_Activity_
Make an exact copy of the data below, leaving out every picture.

_Data supplied_

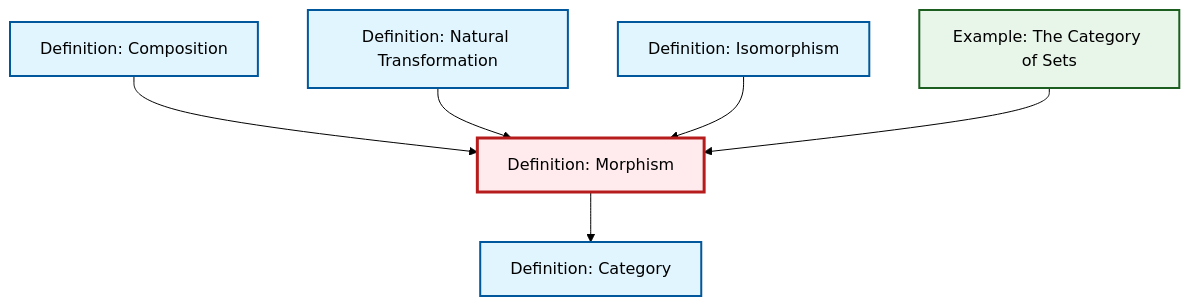
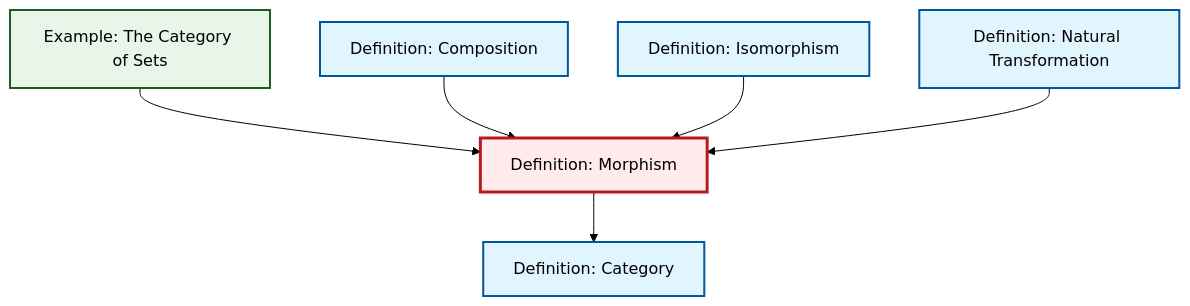
Before and after one commit to RK0429/ModernMath: the diagram in content/en/category-theory/def-morphism.qmd, drawn with Mermaid (forest theme). The commit also changed 511 other files, not shown here.

````diff
--- a/content/en/category-theory/def-morphism.qmd
+++ b/content/en/category-theory/def-morphism.qmd
@@ -55,27 +55,21 @@
 ```{mermaid}
 %%| fig-cap: "Local dependency graph"
 graph TD
     classDef definition fill:#e1f5fe,stroke:#01579b,stroke-width:2px
     classDef theorem fill:#f3e5f5,stroke:#4a148c,stroke-width:2px
     classDef axiom fill:#fff3e0,stroke:#e65100,stroke-width:2px
     classDef example fill:#e8f5e9,stroke:#1b5e20,stroke-width:2px
     classDef current fill:#ffebee,stroke:#b71c1c,stroke-width:3px
+    def-natural-transformation["Definition: Natural Transformation"]:::definition
+    ex-set-category["Example: The Category of Sets"]:::example
     def-isomorphism["Definition: Isomorphism"]:::definition
     def-composition["Definition: Composition"]:::definition
-    ex-set-category["Example: The Category of Sets"]:::example
     def-morphism["Definition: Morphism"]:::definition
     def-category["Definition: Category"]:::definition
-    def-natural-transformation["Definition: Natural Transformation"]:::definition
+    ex-set-category --> def-morphism
+    def-morphism --> def-category
     def-composition --> def-morphism
+    def-isomorphism --> def-morphism
     def-natural-transformation --> def-morphism
-    def-isomorphism --> def-morphism
-    def-morphism --> def-category
-    ex-set-category --> def-morphism
     class def-morphism current
-
-    click def-isomorphism "def-isomorphism.html" "Go to Isomorphism definition"
-    click def-composition "def-composition.html" "Go to Composition definition"
-    click ex-set-category "ex-set-category.html" "Go to The Category of Sets example"
-    click def-category "def-category.html" "Go to Category definition"
-    click def-natural-transformation "def-natural-transformation.html" "Go to Natural Transformation definition"
 ```
````
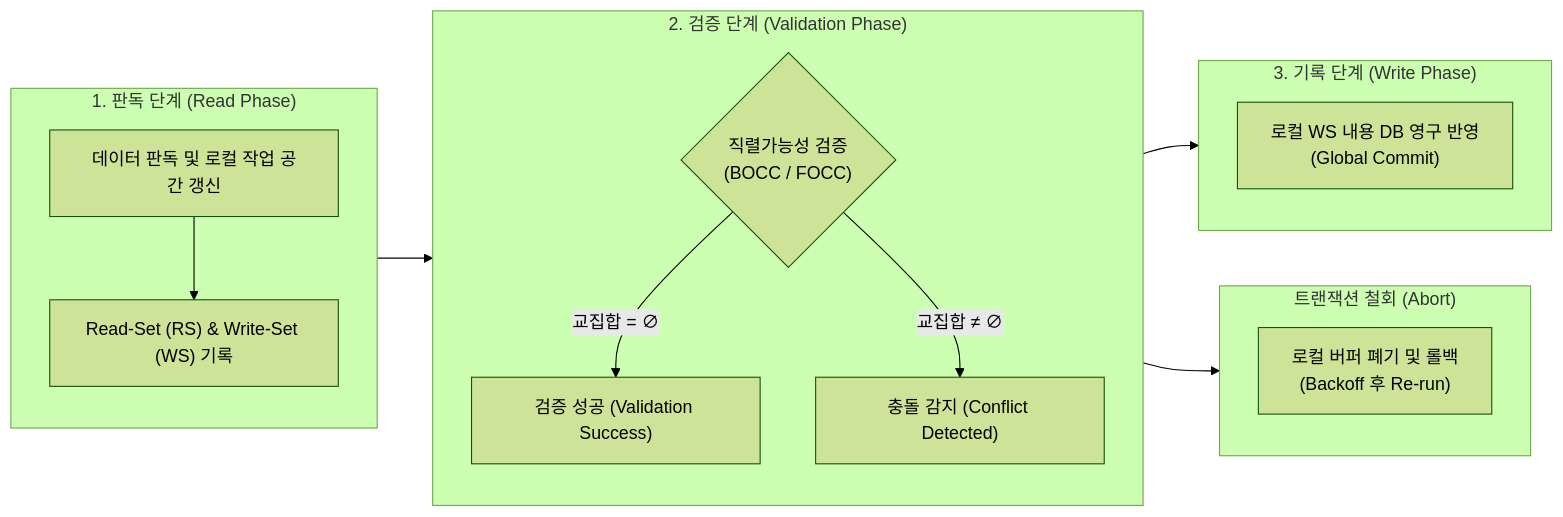
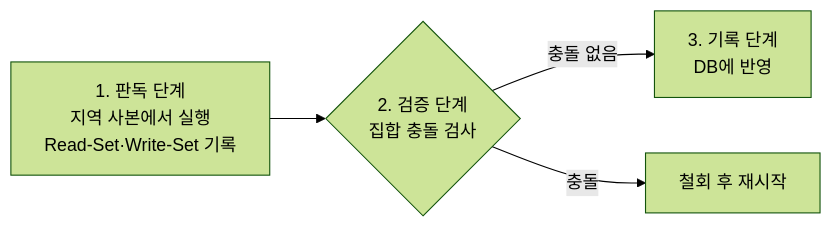
One commit to supremethumb/supremethumb.github.io changed the diagram in content/01_IT Tech/낙관적 검증 기법.md. Above: the diagram before and after it, drawn with Mermaid (forest theme). The commit also changed other lines of this file and 1087 other files, not shown here.

````diff
--- a/content/01_IT Tech/낙관적 검증 기법.md
+++ b/content/01_IT Tech/낙관적 검증 기법.md
@@ -27,33 +36,6 @@
 ```mermaid
 flowchart LR
-    subgraph Phase1["1. 판독 단계 (Read Phase)"]
-        direction TB
-        R1["데이터 판독 및 로컬 작업 공간 갱신"]
-        R2["Read-Set (RS) & Write-Set (WS) 기록"]
-        R1 --> R2
-    end
-
-    subgraph Phase2["2. 검증 단계 (Validation Phase)"]
-        direction TB
-        V_COND{"직렬가능성 검증<br/>(BOCC / FOCC)"}
-        V_PASS["검증 성공 (Validation Success)"]
-        V_FAIL["충돌 감지 (Conflict Detected)"]
-        V_COND -- "교집합 = ∅" --> V_PASS
-        V_COND -- "교집합 ≠ ∅" --> V_FAIL
-    end
-
-    subgraph Phase3["3. 기록 단계 (Write Phase)"]
-        direction TB
-        W1["로컬 WS 내용 DB 영구 반영<br/>(Global Commit)"]
-    end
-
-    subgraph AbortPhase["트랜잭션 철회 (Abort)"]
-        direction TB
-        A1["로컬 버퍼 폐기 및 롤백<br/>(Backoff 후 Re-run)"]
-    end
-
-    Phase1 --> Phase2
-    V_PASS --> Phase3
-    V_FAIL --> AbortPhase
-
+    R["1. 판독 단계<br/>지역 사본에서 실행<br/>Read-Set·Write-Set 기록"] --> V{"2. 검증 단계<br/>집합 충돌 검사"}
+    V -->|"충돌 없음"| W["3. 기록 단계<br/>DB에 반영"]
+    V -->|"충돌"| A["철회 후 재시작"]
 ```
````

_Your solution_
Before and after one commit to RK0429/ModernMath: the diagram in content/en/category-theory/def-morphism.qmd, drawn with Mermaid (forest theme). The commit also changed 511 other files, not shown here.

````diff
--- a/content/en/category-theory/def-morphism.qmd
+++ b/content/en/category-theory/def-morphism.qmd
@@ -55,27 +55,21 @@
 ```{mermaid}
 %%| fig-cap: "Local dependency graph"
 graph TD
     classDef definition fill:#e1f5fe,stroke:#01579b,stroke-width:2px
     classDef theorem fill:#f3e5f5,stroke:#4a148c,stroke-width:2px
     classDef axiom fill:#fff3e0,stroke:#e65100,stroke-width:2px
     classDef example fill:#e8f5e9,stroke:#1b5e20,stroke-width:2px
     classDef current fill:#ffebee,stroke:#b71c1c,stroke-width:3px
+    def-natural-transformation["Definition: Natural Transformation"]:::definition
+    ex-set-category["Example: The Category of Sets"]:::example
     def-isomorphism["Definition: Isomorphism"]:::definition
     def-composition["Definition: Composition"]:::definition
-    ex-set-category["Example: The Category of Sets"]:::example
     def-morphism["Definition: Morphism"]:::definition
     def-category["Definition: Category"]:::definition
-    def-natural-transformation["Definition: Natural Transformation"]:::definition
+    ex-set-category --> def-morphism
+    def-morphism --> def-category
     def-composition --> def-morphism
+    def-isomorphism --> def-morphism
     def-natural-transformation --> def-morphism
-    def-isomorphism --> def-morphism
-    def-morphism --> def-category
-    ex-set-category --> def-morphism
     class def-morphism current
-
-    click def-isomorphism "def-isomorphism.html" "Go to Isomorphism definition"
-    click def-composition "def-composition.html" "Go to Composition definition"
-    click ex-set-category "ex-set-category.html" "Go to The Category of Sets example"
-    click def-category "def-category.html" "Go to Category definition"
-    click def-natural-transformation "def-natural-transformation.html" "Go to Natural Transformation definition"
 ```
````
One commit to supremethumb/supremethumb.github.io changed the diagram in content/01_IT Tech/낙관적 검증 기법.md. Above: the diagram before and after it, drawn with Mermaid (forest theme). The commit also changed other lines of this file and 1087 other files, not shown here.

````diff
--- a/content/01_IT Tech/낙관적 검증 기법.md
+++ b/content/01_IT Tech/낙관적 검증 기법.md
@@ -27,33 +36,6 @@
 ```mermaid
 flowchart LR
-    subgraph Phase1["1. 판독 단계 (Read Phase)"]
-        direction TB
-        R1["데이터 판독 및 로컬 작업 공간 갱신"]
-        R2["Read-Set (RS) & Write-Set (WS) 기록"]
-        R1 --> R2
-    end
-
-    subgraph Phase2["2. 검증 단계 (Validation Phase)"]
-        direction TB
-        V_COND{"직렬가능성 검증<br/>(BOCC / FOCC)"}
-        V_PASS["검증 성공 (Validation Success)"]
-        V_FAIL["충돌 감지 (Conflict Detected)"]
-        V_COND -- "교집합 = ∅" --> V_PASS
-        V_COND -- "교집합 ≠ ∅" --> V_FAIL
-    end
-
-    subgraph Phase3["3. 기록 단계 (Write Phase)"]
-        direction TB
-        W1["로컬 WS 내용 DB 영구 반영<br/>(Global Commit)"]
-    end
-
-    subgraph AbortPhase["트랜잭션 철회 (Abort)"]
-        direction TB
-        A1["로컬 버퍼 폐기 및 롤백<br/>(Backoff 후 Re-run)"]
-    end
-
-    Phase1 --> Phase2
-    V_PASS --> Phase3
-    V_FAIL --> AbortPhase
-
+    R["1. 판독 단계<br/>지역 사본에서 실행<br/>Read-Set·Write-Set 기록"] --> V{"2. 검증 단계<br/>집합 충돌 검사"}
+    V -->|"충돌 없음"| W["3. 기록 단계<br/>DB에 반영"]
+    V -->|"충돌"| A["철회 후 재시작"]
 ```
````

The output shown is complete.